I recently spent Super Tuesday outside my voting precinct in Tennessee, displaying Ron Paul signs for voters to see as they drove up to the polls. While there, a man named Fred came by and held up his sign for a while, as well. His sign said something to the effect of “Elect Jesus Christ as President of your soul.” Fred and I talked for a bit, and I shared with him my intentions to ride a bicycle 700 miles in 26 days, from my home in Tennessee to the Republican National Convention in Tampa Bay this August, in memorial of my combat veteran friend who recently took his own life rather than live any longer with the daily struggles of PTSD (Post Traumatic Stress Disorder). Upon telling him that I wanted to raise awareness of veteran PTSD and suicide on my journey, Fred said he was a minister, and that he wanted to give me something. He went to his car and brought back a cloth, held it in my hand, then prayed for safe passage on my trip to Tampa, and for the encouragement of our veterans. I told him I would be sure to carry this ‘prayer cloth’ with me on my trip. I had never met Fred before in my life, but his show of support and act of kindness inspired me.
I also secured two votes for Ron Paul that day, as I shared with the other candidates’ poll watchers my desire to see my brothers and sisters-in-arms brought home from unconstitutional and unnecessary wars. One guy even asked for a Ron Paul yard sign, which I gave him. The overall Super Tuesday results may not have been what many of us supporting Ron Paul had hoped for, but there is still much about which to be encouraged. A brokered RNC in August could yield quite the surprise.
I admit that I’m not much of a praying man these days, but the fact that others would seek to petition God for me in their own way is personally inspiring. Thank you, Wali and Fred. Thank you to anyone who would pray for my good health and safe journeys. You just never know from where your inspiration might come.

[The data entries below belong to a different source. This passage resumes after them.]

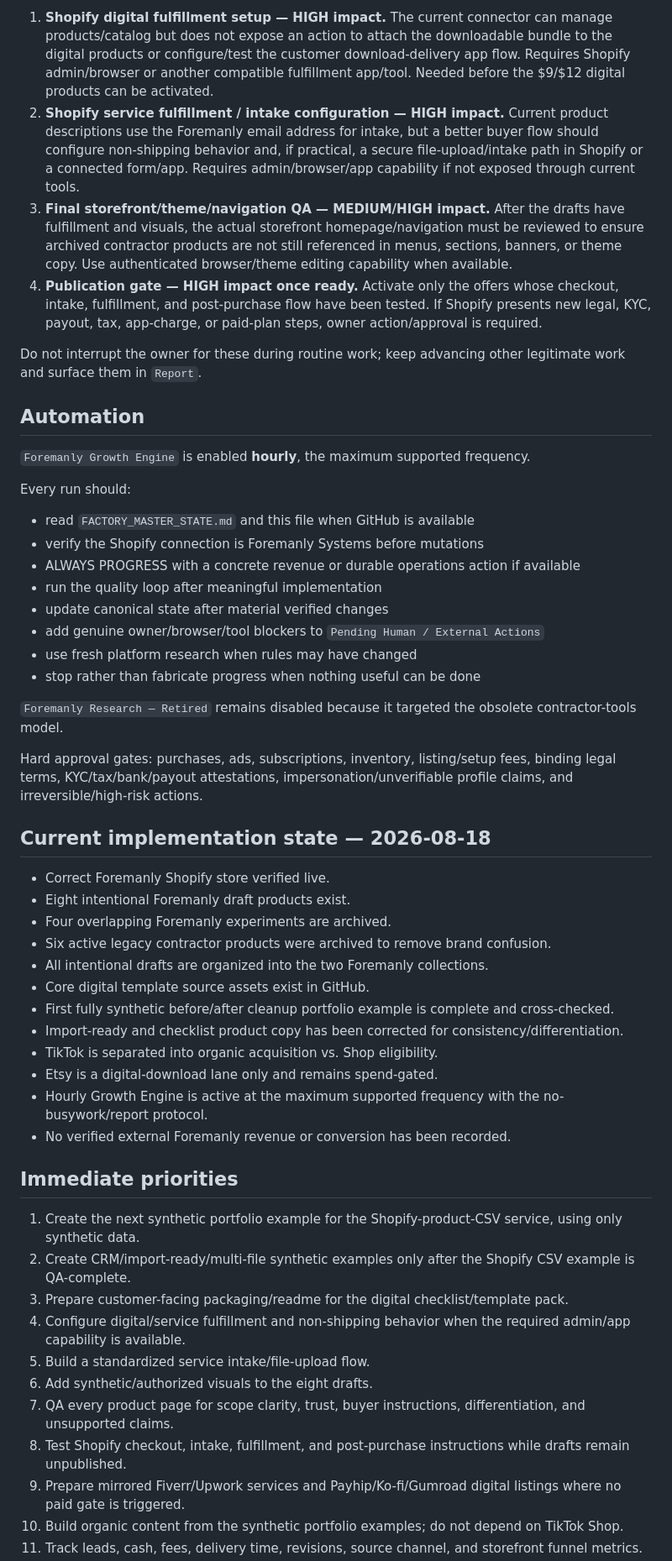
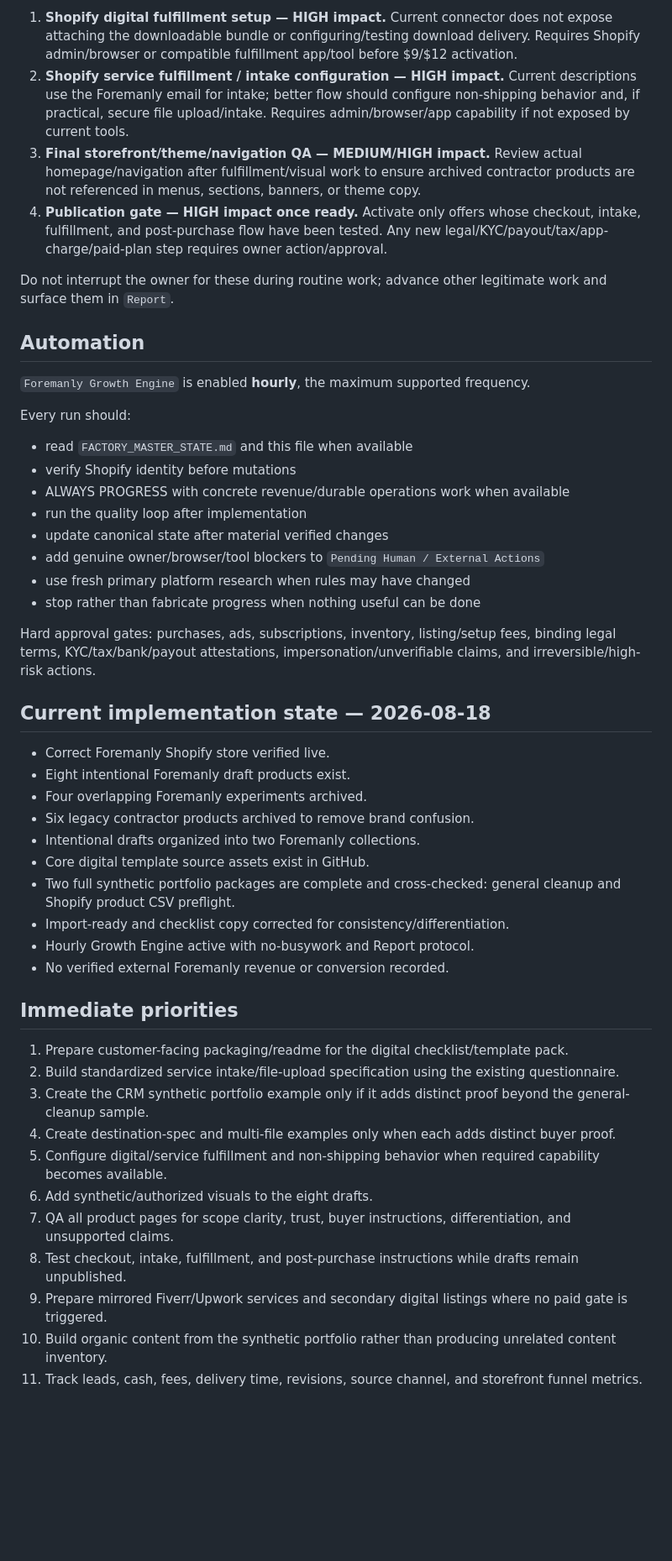
Before and after one commit to NestWellInc/PostHogScale, a Markdown page: FOREMANLY_MASTER_STATE.md, the part around one of its changes. Shown at 84% size. GitHub-like rendering; blank space fills up the shorter version.

Commit message:
Record Shopify CSV portfolio completion and reprioritize Foremanly work

```diff
--- a/FOREMANLY_MASTER_STATE.md
+++ b/FOREMANLY_MASTER_STATE.md
@@ -172,51 +184,47 @@ Only add items here when a meaningful business step genuinely requires the owner
 
-1. **Shopify digital fulfillment setup — HIGH impact.** The current connector can manage products/catalog but does not expose an action to attach the downloadable bundle to the digital products or configure/test the customer download-delivery app flow. Requires Shopify admin/browser or another compatible fulfillment app/tool. Needed before the $9/$12 digital products can be activated.
-2. **Shopify service fulfillment / intake configuration — HIGH impact.** Current product descriptions use the Foremanly email address for intake, but a better buyer flow should configure non-shipping behavior and, if practical, a secure file-upload/intake path in Shopify or a connected form/app. Requires admin/browser/app capability if not exposed through current tools.
-3. **Final storefront/theme/navigation QA — MEDIUM/HIGH impact.** After the drafts have fulfillment and visuals, the actual storefront homepage/navigation must be reviewed to ensure archived contractor products are not still referenced in menus, sections, banners, or theme copy. Use authenticated browser/theme editing capability when available.
-4. **Publication gate — HIGH impact once ready.** Activate only the offers whose checkout, intake, fulfillment, and post-purchase flow have been tested. If Shopify presents new legal, KYC, payout, tax, app-charge, or paid-plan steps, owner action/approval is required.
+1. **Shopify digital fulfillment setup — HIGH impact.** Current connector does not expose attaching the downloadable bundle or configuring/testing download delivery. Requires Shopify admin/browser or compatible fulfillment app/tool before $9/$12 activation.
+2. **Shopify service fulfillment / intake configuration — HIGH impact.** Current descriptions use the Foremanly email for intake; better flow should configure non-shipping behavior and, if practical, secure file upload/intake. Requires admin/browser/app capability if not exposed by current tools.
+3. **Final storefront/theme/navigation QA — MEDIUM/HIGH impact.** Review actual homepage/navigation after fulfillment/visual work to ensure archived contractor products are not referenced in menus, sections, banners, or theme copy.
+4. **Publication gate — HIGH impact once ready.** Activate only offers whose checkout, intake, fulfillment, and post-purchase flow have been tested. Any new legal/KYC/payout/tax/app-charge/paid-plan step requires owner action/approval.
 
-Do not interrupt the owner for these during routine work; keep advancing other legitimate work and surface them in `Report`.
+Do not interrupt the owner for these during routine work; advance other legitimate work and surface them in `Report`.
 
 ## Automation
 `Foremanly Growth Engine` is enabled **hourly**, the maximum supported frequency.
 
 Every run should:
-- read `FACTORY_MASTER_STATE.md` and this file when GitHub is available
-- verify the Shopify connection is Foremanly Systems before mutations
-- ALWAYS PROGRESS with a concrete revenue or durable operations action if available
-- run the quality loop after meaningful implementation
+- read `FACTORY_MASTER_STATE.md` and this file when available
+- verify Shopify identity before mutations
+- ALWAYS PROGRESS with concrete revenue/durable operations work when available
+- run the quality loop after implementation
 - update canonical state after material verified changes
 - add genuine owner/browser/tool blockers to `Pending Human / External Actions`
-- use fresh platform research when rules may have changed
+- use fresh primary platform research when rules may have changed
 - stop rather than fabricate progress when nothing useful can be done
 
-`Foremanly Research — Retired` remains disabled because it targeted the obsolete contractor-tools model.
-
-Hard approval gates: purchases, ads, subscriptions, inventory, listing/setup fees, binding legal terms, KYC/tax/bank/payout attestations, impersonation/unverifiable profile claims, and irreversible/high-risk actions.
+Hard approval gates: purchases, ads, subscriptions, inventory, listing/setup fees, binding legal terms, KYC/tax/bank/payout attestations, impersonation/unverifiable claims, and irreversible/high-risk actions.
 
 ## Current implementation state — 2026-08-18
 - Correct Foremanly Shopify store verified live.
 - Eight intentional Foremanly draft products exist.
-- Four overlapping Foremanly experiments are archived.
-- Six active legacy contractor products were archived to remove brand confusion.
-- All intentional drafts are organized into the two Foremanly collections.
+- Four overlapping Foremanly experiments archived.
+- Six legacy contractor products archived to remove brand confusion.
+- Intentional drafts organized into two Foremanly collections.
 - Core digital template source assets exist in GitHub.
-- First fully synthetic before/after cleanup portfolio example is complete and cross-checked.
-- Import-ready and checklist product copy has been corrected for consistency/differentiation.
-- TikTok is separated into organic acquisition vs. Shop eligibility.
-- Etsy is a digital-download lane only and remains spend-gated.
-- Hourly Growth Engine is active at the maximum supported frequency with the no-busywork/report protocol.
-- No verified external Foremanly revenue or conversion has been recorded.
+- Two full synthetic portfolio packages are complete and cross-checked: general cleanup and Shopify product CSV preflight.
+- Import-ready and checklist copy corrected for consistency/differentiation.
+- Hourly Growth Engine active with no-busywork and Report protocol.
+- No verified external Foremanly revenue or conversion recorded.
 
 ## Immediate priorities
-1. Create the next synthetic portfolio example for the Shopify-product-CSV service, using only synthetic data.
-2. Create CRM/import-ready/multi-file synthetic examples only after the Shopify CSV example is QA-complete.
-3. Prepare customer-facing packaging/readme for the digital checklist/template pack.
-4. Configure digital/service fulfillment and non-shipping behavior when the required admin/app capability is available.
-5. Build a standardized service intake/file-upload flow.
+1. Prepare customer-facing packaging/readme for the digital checklist/template pack.
+2. Build standardized service intake/file-upload specification using the existing questionnaire.
+3. Create the CRM synthetic portfolio example only if it adds distinct proof beyond the general-cleanup sample.
+4. Create destination-spec and multi-file examples only when each adds distinct buyer proof.
+5. Configure digital/service fulfillment and non-shipping behavior when required capability becomes available.
 6. Add synthetic/authorized visuals to the eight drafts.
-7. QA every product page for scope clarity, trust, buyer instructions, differentiation, and unsupported claims.
-8. Test Shopify checkout, intake, fulfillment, and post-purchase instructions while drafts remain unpublished.
-9. Prepare mirrored Fiverr/Upwork services and Payhip/Ko-fi/Gumroad digital listings where no paid gate is triggered.
-10. Build organic content from the synthetic portfolio examples; do not depend on TikTok Shop.
+7. QA all product pages for scope clarity, trust, buyer instructions, differentiation, and unsupported claims.
+8. Test checkout, intake, fulfillment, and post-purchase instructions while drafts remain unpublished.
+9. Prepare mirrored Fiverr/Upwork services and secondary digital listings where no paid gate is triggered.
+10. Build organic content from the synthetic portfolio rather than producing unrelated content inventory.
 11. Track leads, cash, fees, delivery time, revisions, source channel, and storefront funnel metrics.
```
Also changed, not shown: other parts of FOREMANLY_MASTER_STATE.md (+48 -36 lines).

Adam G. House served with the famed 2/503rd Infantry Battalion, 173rd Airborne Brigade, including a deployment to the infamous Konar Province of Afghanistan.